Monday, April 13, 2009

The Bear's Routine

He comes twice a night and stays as long as an hour and a half each time. Sometimes his first visit is as early as 9:45 PM. Usually it's closer to 11:30. His last visit can be as late as 3:30 AM. There's nothing in that trash can; he ate all the birdseed on the first night. He messes around down near the basement door and then makes the rounds of the back yard. He has thoroughly destroyed the turkey feeders. There's nothing left to feed on. We have to assume he'll soon get bored and visit someone else.

Friday, April 10, 2009

More Bear

Last night, he wandered in, pried off the lid of the can that used to hold the birdseed (see pic), and then lay on the patio near the basement door for hours, groaning and making other bear noises. Paul had a vision that he was living under our porch. I drove O down to the bus stop despite the milder weather.

Thursday, April 9, 2009

The Guns of Spring

PZ sent me this well-written blog post on gun violence and our mythologizing of the Old West, where often, in fact, you had to check your guns at the city gates and pick them up when you left town.

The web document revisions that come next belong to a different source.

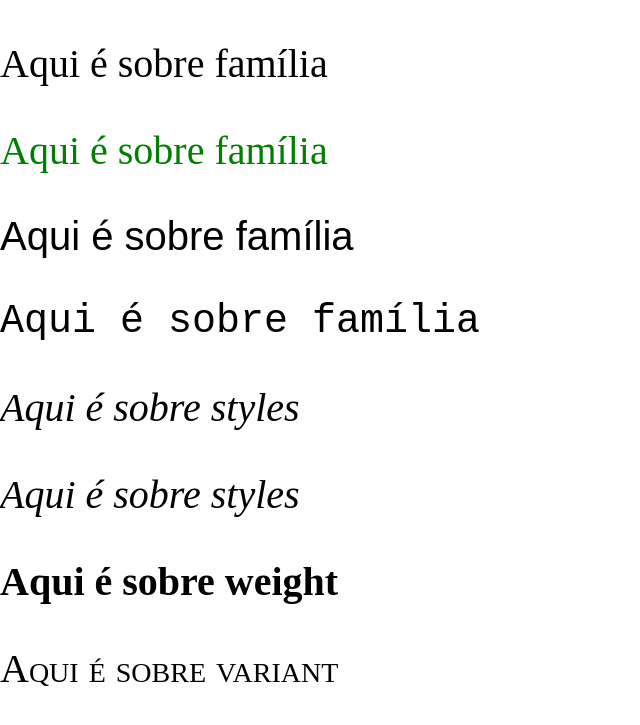
After one commit to alexsanderkafka/Estudo-php, a PHP site: page /fontes.html in a window 1280 px wide. The commit adds this page. Shown: the top 725 px of the page, without its empty margins (0-640 px from the left). Run offline with PHP 8.4, Linux system fonts and the light colour scheme.

Commit message:
Review de fontes, box model e position

```diff
--- a/review_css/background.html
+++ b/review_css/background.html
@@ -9,6 +9,11 @@
 </head>
 
 <body>
+
+    <div>
+        <a href="fontes.html">Arquivo de fontes</a>
+    </div>
+
     <div class="div-background">
         <h1 class="titulo-background">Este é o reino dos backgrounds</h1>
     </div>
--- /dev/null
+++ b/review_css/fontes.html
@@ -0,0 +1,24 @@
+<!DOCTYPE html>
+<html lang="en">
+
+<head>
+    <meta charset="UTF-8">
+    <meta name="viewport" content="width=device-width, initial-scale=1.0">
+    <title>Fontes css</title>
+    <link rel="stylesheet" href="style.css">
+</head>
+
+<body>
+    <div>
+        <p class="family">Aqui é sobre família</p>
+        <p class="family serif">Aqui é sobre família</p>
+        <p class="family sans-serif">Aqui é sobre família</p>
+        <p class="family monospace">Aqui é sobre família</p>
+        <p class="family italic">Aqui é sobre styles</p>
+        <p class="family oblique">Aqui é sobre styles</p>
+        <p class="family bold">Aqui é sobre weight</p>
+        <p class="family variant">Aqui é sobre variant</p>
+    </div>
+</body>
+
+</html>
--- a/review_css/style.css
+++ b/review_css/style.css
@@ -38,6 +38,7 @@ h2 {
     font-size: 40px;
 }
 
+
 /* Backgrounds */
 .div-background {
     background-image: url(lua.jpg);
@@ -49,3 +50,152 @@ h2 {
     background-color: #FFF;
     color: #000;
 }
+
+/* FONTES */
+
+.family {
+    color: #000000;
+    font-size: 40px;
+}
+
+.family.serif {
+    color: green
+}
+
+.serif {
+    font-family: 'times new roman';
+}
+
+.sans-serif {
+    font-family: arial;
+}
+
+.monospace {
+    font-family: "Courier New";
+}
+
+.italic {
+    font-style: italic;
+}
+
+.oblique {
+    font-style: oblique;
+}
+
+.bold {
+    font-weight: bold;
+}
+
+.variant {
+    font-variant: small-caps;
+}
+
+/* BOX MODEL */
+
+body {
+    margin: 0;
+}
+
+.boxmodel {
+    width: 200px;
+    height: 200px;
+    background-color: red;
+
+    /*padding: 20px;
+
+    padding-top: 30px;
+    padding-left: 10px;
+    padding-right: 20px;
+    padding-bottom: 5px;
+
+    padding: 30px 20px 5px 10px;
+
+     top, right-left, bottom
+    padding: 30px 20px 5px;
+
+    primeira top e bottom, segunda right e left*/
+
+    padding: 30px 20px;
+
+    border: 3px solid #000;
+    border-width: 5px 10px 2px 10px;
+
+
+    /*
+    border-left: 4px dotted blue;
+    border-right: double;*/
+
+    border-width: 20px 10px;
+    border-radius: 15px;
+
+    /*margin: 50px;
+    margin: 5px 10px 10px 7px;
+    margin: 20px 10px;*/
+    margin: 100px;
+
+    /*
+    display: none;
+    display: inline;
+    display: inline-block; deixa um elemento no lado do outro*/
+    display: block;
+}
+
+.paragrafo-box {
+    color: #000;
+    margin: 0;
+}
+
+/* POSITION */
+.div-position {
+    width: 500px;
+    height: 500px;
+    background-color: red;
+    border-bottom: 2px dotted black;
+}
+
+.static {
+    /*Sempre fica no lugar onde foi colocada*/
+    position: static;
+}
+
+.relative {
+    /*Os outros elementos não se adaptam a ela
+    pode ajustar a posição
+    fica relativo ao elemento mais próximo*/
+    position: relative;
+    background-color: blue;
+    top: 100px;
+    left: 50px;
+}
+
+.absolute {
+    /*A posição dela se importa apenas com o elemento pai*/
+    position: absolute;
+    background-color: purple;
+    right: 0;
+    top: 0;
+}
+
+.mini-div {
+    height: 50px;
+    width: 50px;
+    top: 0px;
+    left: 0px;
+}
+
+.fixed {
+    /*É alinhada ao body
+    Sempre vai ficar localizada de acordo com view*/
+    position: fixed;
+    height: 200px;
+    background-color: yellow;
+    bottom: 0;
+    right: 0;
+}
+
+.sticky {
+    /* É como se fosse a position fixed, ele acompnha o scroll quando o mesmo passa por ela*/
+    position: sticky;
+    background-color: gray;
+    top: 50px
+}
```
Also changed, not shown: review_css/box-model.html (added, +25 -0 lines), review_css/position.html (added, +47 -0 lines), review_css/inicio.html (renamed from review_css/index.html).
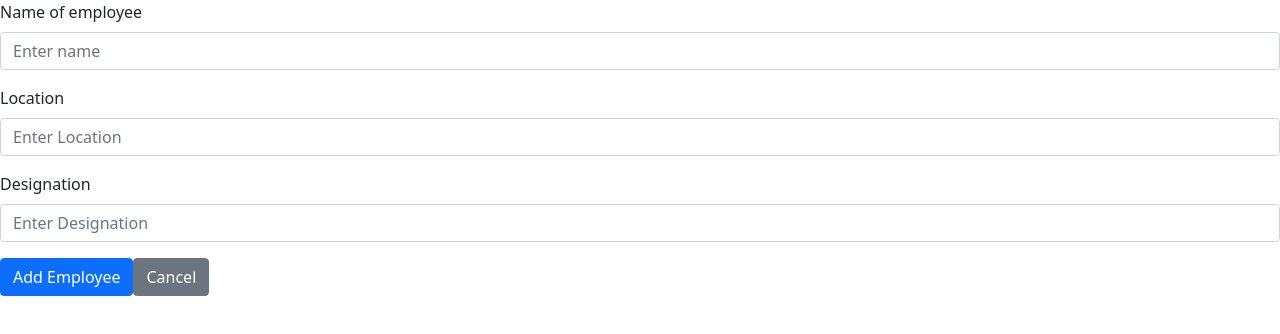
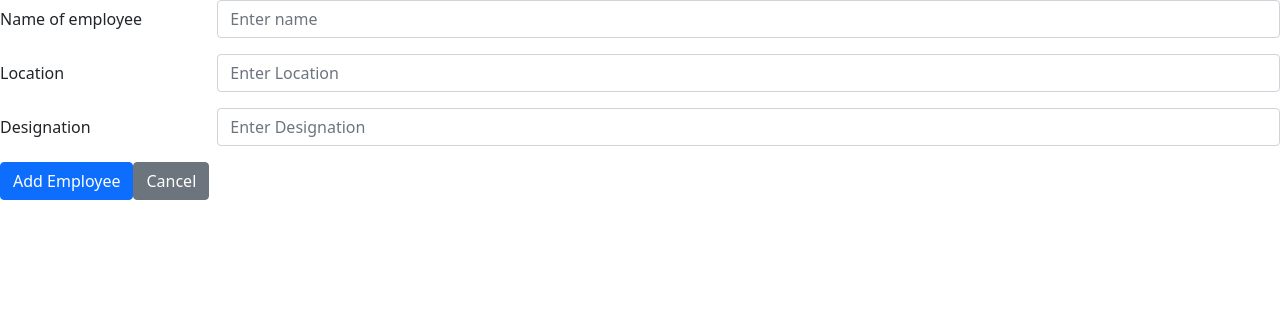
Before and after one commit to techatpark/react-ref, a React (Create React App) app: page /add in a window 1280 px wide. Shown: the top 334 px of the page. Built offline with nearby package versions, Linux system fonts and the light colour scheme.

Commit message:
litle touch up

```diff
--- a/src/components/Addemployee.js
+++ b/src/components/Addemployee.js
@@ -25,8 +25,11 @@ export const Addemployee = () => {
   return (
     <Fragment>
       <form onSubmit={onSubmit}>
-        <div class="mb-3">
-          <label class="form-label">Name of employee</label>
+        <div class="row mb-3">
+          <label for="inputEmail3" class="col-sm-2 col-form-label">
+            Name of employee
+          </label>
+          <div class="col-sm-10">
             <input
               class="form-control"
               value={name}
@@ -35,9 +38,12 @@ export const Addemployee = () => {
               placeholder="Enter name"
             />
           </div>
-
-        <div class="mb-3">
-          <label class="form-label">Location</label>
+        </div>
+        <div class="row mb-3">
+          <label for="inputPassword3" class="col-sm-2 col-form-label">
+            Location
+          </label>
+          <div class="col-sm-10">
             <input
               class="form-control"
               value={location}
@@ -46,8 +52,12 @@ export const Addemployee = () => {
               placeholder="Enter Location"
             />
           </div>
-        <div class="mb-3">
-          <label class="form-label">Designation</label>
+        </div>
+        <div class="row mb-3">
+          <label for="inputPassword3" class="col-sm-2 col-form-label">
+            Designation
+          </label>
+          <div class="col-sm-10">
             <input
               class="form-control"
               value={designation}
@@ -56,7 +66,7 @@ export const Addemployee = () => {
               placeholder="Enter Designation"
             />
           </div>
-
+        </div>
         <button type="submit" class="btn btn-primary">
           Add Employee
         </button>
--- a/src/components/Employeelist.js
+++ b/src/components/Employeelist.js
@@ -49,7 +49,7 @@ export const Employeelist = () => {
           </ul>
         </Fragment>
       ) : (
-        <p className="text-center bg-gray-100 text-gray-500 py-5">No data</p>
+        <p className="text-center">No data</p>
       )}
     </Fragment>
   );
--- a/src/components/Home.js
+++ b/src/components/Home.js
@@ -24,20 +24,34 @@ export const Home = () => {
 
           <div class="collapse navbar-collapse" id="navbarCollapse">
             <ul class="navbar-nav mr-auto">
-              <li class="nav-item active">
-                <a class="nav-link">Employee</a>
+              <li class="nav-item">
+                <a class="nav-link active">Employees</a>
               </li>
-              <li class="nav-item active">
-                <a class="nav-link">Department</a>
+              <li class="nav-item">
+                <a class="nav-link active">Departments</a>
               </li>
             </ul>
           </div>
         </div>
+        <ul class="navbar-nav ml-sm-auto">
+          <li class="nav-item active">
+            <a
+              class="nav-link active"
+              href="https://github.com/twbs"
+              target="_blank"
+              rel="noopener"
+              aria-label="GitHub"
+            >
+              <i class="fas fa-power-off"></i>
+            </a>
+          </li>
+        </ul>
       </nav>
 
       <div class="container-fluid mt-3 vh-100 pb-5">
         <section class="row mt-5 p-2 min-vh-100">
           <div class="col">
+            Welcome to CRUD
             <Employeelist />
           </div>
         </section>
```
Lines whose indentation alone changed are shown as unchanged.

Tuesday, April 7, 2009

End of the Syrup Run

The sap has stopped running, and Paul's finishing up the last of it. He designed and had built this bi-layered still, which sits atop two turkey fryers (one borrowed) and holds many gallons at once. Now if it would just stop snowing, I'd believe spring was really here.

On Cynicism

Maybe term limits are a good thing in that they call an abrupt end to that feeling that you've heard it all before. Or maybe other officeholders are able to view every budget year as a new awakening, filled to overflowing with opportunities. Maybe I'm just tired.

Following last night's BOE budget session, I breakfasted early, along with about 20 folks from Cortland, Broome, and Tompkins Counties, with our new senator, Kirsten Gillibrand. If she's tired of anything (and she must at least be weary of people's misspelling her name), it doesn't show. She's on what Hillary's people once christened a "listening tour" of upstate NY, and she skillfully handled our questions and comments on bank regulation, SUNY funding, single-payer health care, economic opportunities, NCLB reform (mine), and recent laws that favor corporate farmers over small farmers. She's incredibly articulate, which seems to me to be 90 percent of what a senator needs to succeed (or am I being cynical?) Especially because I bumbled through a very inarticulate evening (on my part) last night, I admire her dexterity enormously.

Saturday, April 4, 2009


The piled-on irony of a Vietnamese immigrant taking out fellow would-be American citizens from all over the world with semi-automatic handguns (permit, license, and registration required in NYS) is really too much for me. Will Binghamton now be known worldwide the way "Columbine" is, or are we now so used to this pattern of shared suicide that it'll just be a blip on the media radar? I guess it depends on how many books and documentaries we get out of it.

Friday, April 3, 2009

Reading List

In Hemingway prose, war correspondent Filkins tells tiny, breathtaking stories about Iraq and Afghanistan as he wanders hopelessly with the Marines. "Dispatches" for a new millenium. It made me want to lie down with my face to the wall.

Thursday, April 2, 2009

That's What She Said

I always tell candidates to mind their tongues in public, but I don't always follow my own directions. Now I'm quoted (more-or-less accurately) in the IJ implying that come 2010, Paterson's out, and the three men in a room will be Republicans. That's not quite what I believe--I believe Cuomo can probably win both a primary and the election, and that only one of the men in the room will be Republican--but I do think people are enough up in arms about the opportunities lost with this proposed budget that the Dems are in trouble statewide and locally.